UN fudges Copenhagen Accord deadline
21.01.10 @ 10:23
BRUSSELS - As the European Union tussles over which carbon reduction figures to inscribe in the annexes of the controversial Copenhagen Accord produced in the dying hours of December's climate summit, the UN's climate change chief has warned that few countries, including the major emitters, have so far signed up with their own emission reduction plans.
Whether the European bloc signs up with a commitment of 20 percent, 25 percent or 30 percent CO2 cut, it is likely become one of the few powers that respond to the accord in time.
Yvo de Boer, the executive secretary of the UN Framework Convention on Climate Change, told reporters in Bonn on Wednesday (20 January) that just days away from a 31 January deadline, fewer than 20 countries out of 192 have submitted their targets for emissions reductions or, in the case of developing countries, the mitigation actions they intend to take.
As a result, Mr de Boer announced that the deadline has been lifted, saying that the date is "flexible."
"I see the accord as a living document that tracks actions that countries want to take," he said. "It's a soft deadline.

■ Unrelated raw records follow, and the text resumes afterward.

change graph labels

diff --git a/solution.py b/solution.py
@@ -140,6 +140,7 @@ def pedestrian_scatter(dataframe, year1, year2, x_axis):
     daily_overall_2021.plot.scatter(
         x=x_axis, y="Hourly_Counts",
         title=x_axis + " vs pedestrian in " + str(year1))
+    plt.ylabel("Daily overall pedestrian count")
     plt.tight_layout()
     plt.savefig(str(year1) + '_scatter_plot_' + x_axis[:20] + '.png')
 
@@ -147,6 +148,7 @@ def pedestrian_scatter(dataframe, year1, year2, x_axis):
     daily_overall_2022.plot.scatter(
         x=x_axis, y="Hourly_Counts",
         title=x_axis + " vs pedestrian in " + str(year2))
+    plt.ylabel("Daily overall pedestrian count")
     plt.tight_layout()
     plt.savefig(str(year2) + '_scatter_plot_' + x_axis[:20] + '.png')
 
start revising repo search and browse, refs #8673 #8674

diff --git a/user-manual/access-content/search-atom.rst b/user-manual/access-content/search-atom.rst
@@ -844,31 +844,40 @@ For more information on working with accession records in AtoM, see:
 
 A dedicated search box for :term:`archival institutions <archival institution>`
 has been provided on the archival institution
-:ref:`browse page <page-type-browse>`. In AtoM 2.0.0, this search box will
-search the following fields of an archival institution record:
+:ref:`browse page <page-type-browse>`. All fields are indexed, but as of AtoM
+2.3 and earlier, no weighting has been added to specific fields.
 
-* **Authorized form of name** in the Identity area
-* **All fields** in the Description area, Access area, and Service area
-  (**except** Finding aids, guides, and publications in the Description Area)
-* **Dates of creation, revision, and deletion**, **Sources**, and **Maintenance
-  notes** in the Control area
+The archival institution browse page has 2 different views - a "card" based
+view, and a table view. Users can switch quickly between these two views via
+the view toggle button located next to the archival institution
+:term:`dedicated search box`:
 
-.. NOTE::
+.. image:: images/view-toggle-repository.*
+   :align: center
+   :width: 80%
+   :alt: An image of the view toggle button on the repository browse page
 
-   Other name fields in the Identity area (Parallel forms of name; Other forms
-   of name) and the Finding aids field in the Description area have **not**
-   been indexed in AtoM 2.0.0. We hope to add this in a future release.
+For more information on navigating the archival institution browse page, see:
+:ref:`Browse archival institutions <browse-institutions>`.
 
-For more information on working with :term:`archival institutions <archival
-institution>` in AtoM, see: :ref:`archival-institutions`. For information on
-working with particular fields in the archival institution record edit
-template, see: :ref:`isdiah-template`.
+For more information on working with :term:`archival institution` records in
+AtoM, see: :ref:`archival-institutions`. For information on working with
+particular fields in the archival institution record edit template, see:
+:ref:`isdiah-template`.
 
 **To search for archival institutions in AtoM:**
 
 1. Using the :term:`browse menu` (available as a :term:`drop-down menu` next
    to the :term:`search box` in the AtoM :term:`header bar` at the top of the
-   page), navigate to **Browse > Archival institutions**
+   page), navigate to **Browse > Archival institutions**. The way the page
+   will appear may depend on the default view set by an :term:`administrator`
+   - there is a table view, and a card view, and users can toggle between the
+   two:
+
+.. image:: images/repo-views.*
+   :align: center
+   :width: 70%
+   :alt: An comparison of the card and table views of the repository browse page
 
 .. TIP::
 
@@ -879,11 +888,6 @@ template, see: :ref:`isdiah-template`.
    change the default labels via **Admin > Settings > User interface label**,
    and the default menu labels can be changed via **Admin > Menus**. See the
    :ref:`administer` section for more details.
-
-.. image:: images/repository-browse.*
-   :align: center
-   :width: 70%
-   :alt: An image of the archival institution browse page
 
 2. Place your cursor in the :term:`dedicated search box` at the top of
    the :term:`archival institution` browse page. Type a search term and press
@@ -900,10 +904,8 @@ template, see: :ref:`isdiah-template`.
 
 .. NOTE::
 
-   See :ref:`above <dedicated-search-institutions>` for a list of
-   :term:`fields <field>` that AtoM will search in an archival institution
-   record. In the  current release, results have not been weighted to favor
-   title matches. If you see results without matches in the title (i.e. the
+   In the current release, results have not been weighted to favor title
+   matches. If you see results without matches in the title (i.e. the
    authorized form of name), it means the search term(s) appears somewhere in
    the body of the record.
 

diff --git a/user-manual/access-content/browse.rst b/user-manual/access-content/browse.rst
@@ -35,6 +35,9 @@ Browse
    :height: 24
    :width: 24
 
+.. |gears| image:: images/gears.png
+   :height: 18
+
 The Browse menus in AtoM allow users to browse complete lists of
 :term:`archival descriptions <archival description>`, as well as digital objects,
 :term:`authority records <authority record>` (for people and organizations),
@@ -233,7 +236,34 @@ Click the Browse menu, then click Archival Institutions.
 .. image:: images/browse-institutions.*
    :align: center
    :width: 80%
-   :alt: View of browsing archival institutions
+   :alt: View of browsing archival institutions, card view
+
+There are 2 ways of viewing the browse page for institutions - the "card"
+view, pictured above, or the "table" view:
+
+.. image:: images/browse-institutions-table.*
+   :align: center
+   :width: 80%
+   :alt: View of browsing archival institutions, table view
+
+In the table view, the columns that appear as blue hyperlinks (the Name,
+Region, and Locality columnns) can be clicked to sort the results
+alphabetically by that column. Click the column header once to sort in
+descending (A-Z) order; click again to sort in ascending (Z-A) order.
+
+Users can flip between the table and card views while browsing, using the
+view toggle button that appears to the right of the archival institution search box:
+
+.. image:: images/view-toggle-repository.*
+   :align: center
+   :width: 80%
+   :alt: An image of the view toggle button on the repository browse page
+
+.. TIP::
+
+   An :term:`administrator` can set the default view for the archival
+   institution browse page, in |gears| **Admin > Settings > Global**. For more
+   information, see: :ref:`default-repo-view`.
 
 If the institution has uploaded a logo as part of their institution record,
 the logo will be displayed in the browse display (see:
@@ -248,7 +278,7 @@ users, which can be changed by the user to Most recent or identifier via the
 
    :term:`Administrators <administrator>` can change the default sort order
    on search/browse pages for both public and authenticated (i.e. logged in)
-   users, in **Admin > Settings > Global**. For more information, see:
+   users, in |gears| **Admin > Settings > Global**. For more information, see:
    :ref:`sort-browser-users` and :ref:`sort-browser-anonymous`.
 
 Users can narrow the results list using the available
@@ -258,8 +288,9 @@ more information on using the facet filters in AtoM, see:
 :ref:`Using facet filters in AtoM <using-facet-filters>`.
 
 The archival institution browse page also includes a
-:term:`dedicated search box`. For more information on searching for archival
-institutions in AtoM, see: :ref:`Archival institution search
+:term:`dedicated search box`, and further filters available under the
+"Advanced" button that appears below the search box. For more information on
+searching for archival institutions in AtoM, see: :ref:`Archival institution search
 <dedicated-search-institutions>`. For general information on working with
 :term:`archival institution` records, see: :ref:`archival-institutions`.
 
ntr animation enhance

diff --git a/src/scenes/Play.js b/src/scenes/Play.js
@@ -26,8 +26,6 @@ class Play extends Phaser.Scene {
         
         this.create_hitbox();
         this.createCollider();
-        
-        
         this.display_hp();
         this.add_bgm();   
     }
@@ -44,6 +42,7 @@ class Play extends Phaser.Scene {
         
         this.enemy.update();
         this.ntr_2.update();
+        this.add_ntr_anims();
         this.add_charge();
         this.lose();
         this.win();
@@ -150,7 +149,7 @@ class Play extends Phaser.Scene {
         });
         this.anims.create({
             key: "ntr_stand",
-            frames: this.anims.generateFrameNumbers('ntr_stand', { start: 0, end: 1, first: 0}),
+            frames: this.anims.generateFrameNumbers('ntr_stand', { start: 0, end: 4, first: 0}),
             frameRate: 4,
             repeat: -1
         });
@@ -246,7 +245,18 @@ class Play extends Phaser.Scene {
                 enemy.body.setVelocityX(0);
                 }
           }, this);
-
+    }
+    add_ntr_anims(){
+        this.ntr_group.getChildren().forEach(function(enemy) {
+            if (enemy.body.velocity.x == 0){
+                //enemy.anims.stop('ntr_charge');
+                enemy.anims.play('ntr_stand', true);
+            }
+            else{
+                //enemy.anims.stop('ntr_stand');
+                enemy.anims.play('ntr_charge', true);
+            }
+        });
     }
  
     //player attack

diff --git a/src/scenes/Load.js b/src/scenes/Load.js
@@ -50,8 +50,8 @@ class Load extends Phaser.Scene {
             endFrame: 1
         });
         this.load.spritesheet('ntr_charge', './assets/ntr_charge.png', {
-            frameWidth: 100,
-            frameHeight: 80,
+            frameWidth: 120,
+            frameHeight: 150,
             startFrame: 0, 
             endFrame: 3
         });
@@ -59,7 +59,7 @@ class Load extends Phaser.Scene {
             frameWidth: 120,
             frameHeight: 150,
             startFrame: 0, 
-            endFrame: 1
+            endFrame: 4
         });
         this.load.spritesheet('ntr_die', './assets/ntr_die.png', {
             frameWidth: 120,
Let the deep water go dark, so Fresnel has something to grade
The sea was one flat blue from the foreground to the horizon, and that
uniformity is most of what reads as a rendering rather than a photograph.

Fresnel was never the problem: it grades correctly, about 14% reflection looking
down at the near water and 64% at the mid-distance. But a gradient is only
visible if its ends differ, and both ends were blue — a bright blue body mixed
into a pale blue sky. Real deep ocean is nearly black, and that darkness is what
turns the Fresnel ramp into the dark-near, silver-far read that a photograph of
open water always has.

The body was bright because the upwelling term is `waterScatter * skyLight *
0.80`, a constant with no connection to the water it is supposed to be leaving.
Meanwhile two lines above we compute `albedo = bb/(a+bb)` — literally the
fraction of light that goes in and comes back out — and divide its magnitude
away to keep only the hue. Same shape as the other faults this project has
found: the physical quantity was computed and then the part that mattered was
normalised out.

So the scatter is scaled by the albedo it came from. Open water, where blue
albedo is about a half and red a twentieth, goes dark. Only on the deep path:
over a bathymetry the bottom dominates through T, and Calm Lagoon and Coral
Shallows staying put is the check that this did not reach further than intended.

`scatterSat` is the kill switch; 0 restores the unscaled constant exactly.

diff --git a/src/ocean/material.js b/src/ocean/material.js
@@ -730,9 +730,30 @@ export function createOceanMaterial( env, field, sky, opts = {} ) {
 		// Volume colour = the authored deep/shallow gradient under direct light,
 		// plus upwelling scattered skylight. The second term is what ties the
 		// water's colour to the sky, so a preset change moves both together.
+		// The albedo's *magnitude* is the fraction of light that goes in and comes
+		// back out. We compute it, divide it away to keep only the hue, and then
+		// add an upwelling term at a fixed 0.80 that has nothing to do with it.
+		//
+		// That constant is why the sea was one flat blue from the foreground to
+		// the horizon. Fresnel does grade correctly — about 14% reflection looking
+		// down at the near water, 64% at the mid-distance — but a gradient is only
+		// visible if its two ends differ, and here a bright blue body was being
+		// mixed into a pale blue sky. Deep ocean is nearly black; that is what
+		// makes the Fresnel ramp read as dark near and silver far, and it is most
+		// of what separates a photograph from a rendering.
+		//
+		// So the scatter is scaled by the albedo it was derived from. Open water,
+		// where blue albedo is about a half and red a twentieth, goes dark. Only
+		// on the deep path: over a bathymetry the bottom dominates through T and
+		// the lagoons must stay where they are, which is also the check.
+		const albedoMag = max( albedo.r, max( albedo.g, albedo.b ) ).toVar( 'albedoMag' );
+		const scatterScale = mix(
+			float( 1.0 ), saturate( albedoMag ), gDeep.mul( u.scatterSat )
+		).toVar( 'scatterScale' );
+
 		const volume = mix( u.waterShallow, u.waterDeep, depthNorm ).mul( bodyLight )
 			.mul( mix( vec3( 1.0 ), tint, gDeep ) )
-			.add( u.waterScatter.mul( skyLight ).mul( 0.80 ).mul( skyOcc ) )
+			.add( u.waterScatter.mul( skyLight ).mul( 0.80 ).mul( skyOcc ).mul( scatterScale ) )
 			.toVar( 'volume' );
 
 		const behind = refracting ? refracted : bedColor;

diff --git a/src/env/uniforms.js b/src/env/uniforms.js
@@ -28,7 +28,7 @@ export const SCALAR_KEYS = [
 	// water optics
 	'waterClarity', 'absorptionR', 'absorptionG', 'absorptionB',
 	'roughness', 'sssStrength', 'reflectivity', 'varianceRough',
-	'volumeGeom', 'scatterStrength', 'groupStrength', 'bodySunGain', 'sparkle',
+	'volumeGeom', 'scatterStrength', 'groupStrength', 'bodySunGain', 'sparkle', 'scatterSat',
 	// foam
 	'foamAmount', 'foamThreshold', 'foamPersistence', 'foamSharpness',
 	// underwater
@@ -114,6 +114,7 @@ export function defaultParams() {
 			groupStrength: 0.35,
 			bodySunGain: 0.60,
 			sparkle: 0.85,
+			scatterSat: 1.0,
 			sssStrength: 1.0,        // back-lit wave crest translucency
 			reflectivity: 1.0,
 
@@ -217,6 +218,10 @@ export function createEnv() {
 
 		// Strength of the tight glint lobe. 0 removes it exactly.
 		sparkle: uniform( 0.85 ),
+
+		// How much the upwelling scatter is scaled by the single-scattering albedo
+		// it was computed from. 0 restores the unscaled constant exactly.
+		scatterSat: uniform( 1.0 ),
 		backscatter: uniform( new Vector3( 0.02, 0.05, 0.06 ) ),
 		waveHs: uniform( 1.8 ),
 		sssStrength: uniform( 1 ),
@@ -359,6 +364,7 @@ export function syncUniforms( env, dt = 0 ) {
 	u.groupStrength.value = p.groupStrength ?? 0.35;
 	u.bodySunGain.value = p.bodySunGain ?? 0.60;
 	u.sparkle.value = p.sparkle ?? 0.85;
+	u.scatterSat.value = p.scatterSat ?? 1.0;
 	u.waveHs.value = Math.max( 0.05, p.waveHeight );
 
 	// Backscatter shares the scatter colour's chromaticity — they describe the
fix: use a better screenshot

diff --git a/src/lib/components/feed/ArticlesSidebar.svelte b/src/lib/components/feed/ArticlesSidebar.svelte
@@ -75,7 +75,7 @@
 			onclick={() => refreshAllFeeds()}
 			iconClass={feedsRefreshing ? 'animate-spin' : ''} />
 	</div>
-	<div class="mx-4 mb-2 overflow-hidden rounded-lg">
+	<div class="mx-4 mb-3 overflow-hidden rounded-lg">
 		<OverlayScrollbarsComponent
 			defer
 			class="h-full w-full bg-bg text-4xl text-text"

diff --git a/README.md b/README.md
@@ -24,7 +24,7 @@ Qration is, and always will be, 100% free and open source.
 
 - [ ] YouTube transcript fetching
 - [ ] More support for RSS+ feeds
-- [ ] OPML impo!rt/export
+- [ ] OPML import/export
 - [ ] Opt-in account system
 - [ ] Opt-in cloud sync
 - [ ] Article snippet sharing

Countries are not being asked to sign the accord to take on legally binding targets, only to indicate their intention."
In their attempts to sell the skeletal document, its authors had previously touted the end-of-January deadline as delivering the substantive element of the accord.
Rich countries were originally supposed to have inscribed their CO2 reduction targets in an annex to the accord by the end of this month, while developing countries were not strictly bound by this date.
But all talk of deadlines has now been abandoned.
The Copenhagen Accord, drafted by Brazil, China, India, South Africa and the United States, is not legally binding, and does not commit countries to a successor to the Kyoto Protocol. It contains very little in the way of detail, although it does contain a goal of limiting average global temperature increase to no more than two degrees Celsius and proposes a $100 billion a year mix of private and public monies to be delivered to developing countries to pay for adaptation to climate change and to cover the costs of moving toward a low-carbon growth path.
The UN process only "took note" of the document, with even South Africa, one of the negotiators of the text, at the time describing it as being "not acceptable."
The EU for its part remains divided over whether to inscribe in the annex its existing commitment to a 20 percent cut in CO2 on 1990 levels by 2020 or move up unilaterally to a 30 percent cut. The EU has so far said it will move to a 30 percent cut if other powers make comparable offers. As it stands, the US is currently on track to offer a cut of 17 percent on 2005 levels, equivalent to a three to four percent cut on 1990 levels.
The UK, France, Germany, Belgium and Spain, currently holding the EU's six-month rotating presidency, all back a jump to 30 percent, while Italy and Poland remain dead set against such a move.
Italy and Poland fear the costs for domestic industry and households will be raised sharply without similar commitments by other powers.
As a compromise position, Belgium has suggested a move to a reduction pledge of 25 percent.